■ **Task**:
Work out how many lines below contain "message". Provide only the figure.

■ **Records shown**:

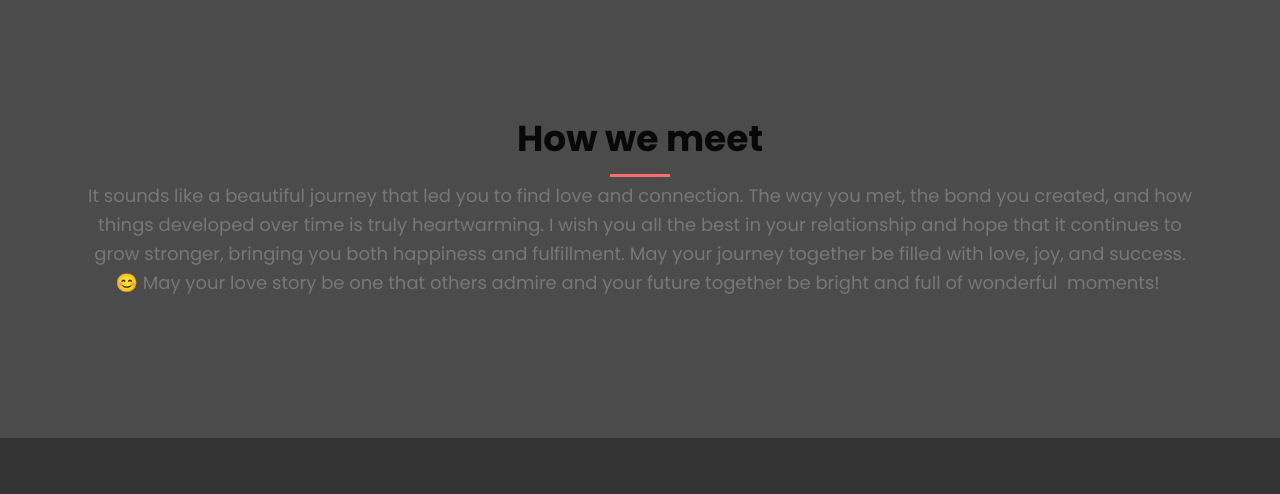
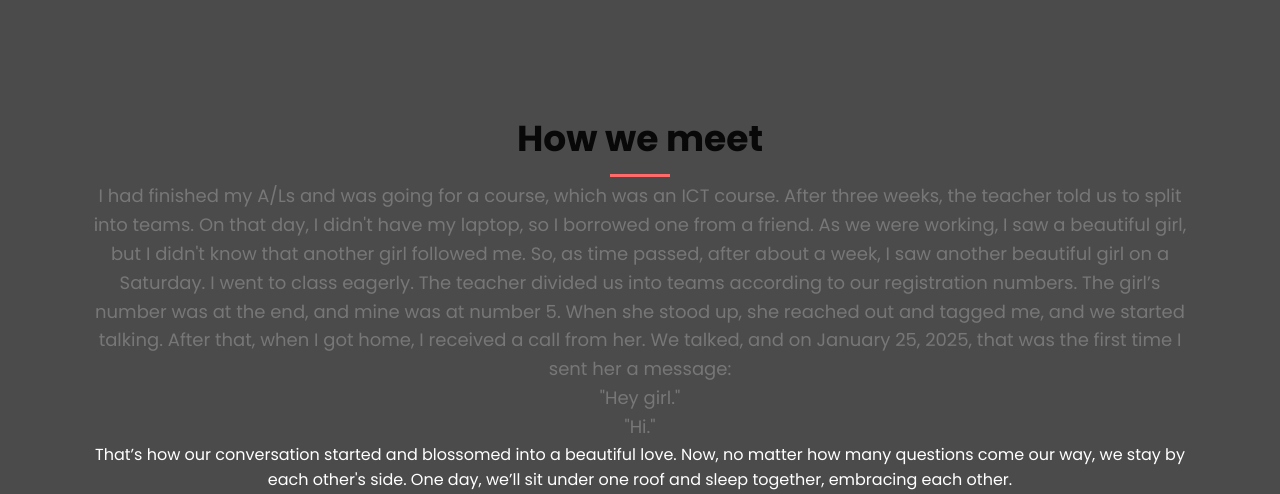
Before and after one commit to 2005tus/Love, a plain HTML site: page index.html in a window 1280 px wide. Shown: the part 6890-7384 px from the top of the page. Drawn offline with Linux system fonts and the light colour scheme.

Commit message:
Update index.html

```diff
--- a/index.html
+++ b/index.html
@@ -187,11 +187,18 @@
         <div class="container">
             <div class="section-header">
                 <h2>How we meet</h2>
-                <p> It sounds like a beautiful journey that led you to find love and connection. The way you met, the bond you created, and how things developed over time is truly heartwarming.
+                <p> I had finished my A/Ls and was going for a course, which was an ICT course. After three weeks, the teacher told us to split into teams. On that day, I didn't have my laptop, so I borrowed one from a friend. As we were working, I saw a beautiful girl, but I didn't know that another girl followed me. So, as time passed, after about a week, I saw another beautiful girl on a Saturday. I went to class eagerly.
 
-                    I wish you all the best in your relationship and hope that it continues to grow stronger, bringing you both happiness and fulfillment. May your journey together be filled with love, joy, and success. 😊
+The teacher divided us into teams according to our registration numbers. The girl’s number was at the end, and mine was at number 5. When she stood up, she reached out and tagged me, and we started talking.
 
-                    May your love story be one that others admire and your future together be bright and full of wonderful  moments! </p>
+After that, when I got home, I received a call from her. We talked, and on January 25, 2025, that was the first time I sent her a message:</p>
+
+<p>"Hey girl."</p>
+
+<p>"Hi."</p>
+
+That’s how our conversation started and blossomed into a beautiful love. Now, no matter how many questions come our way, we stay by each other's side. One day, we’ll sit under one roof and sleep together, embracing each other.
+</p>
             </div>
             <div class="contact-grid">
                 <div class="contact-info">
```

■ **Exercise output**:
2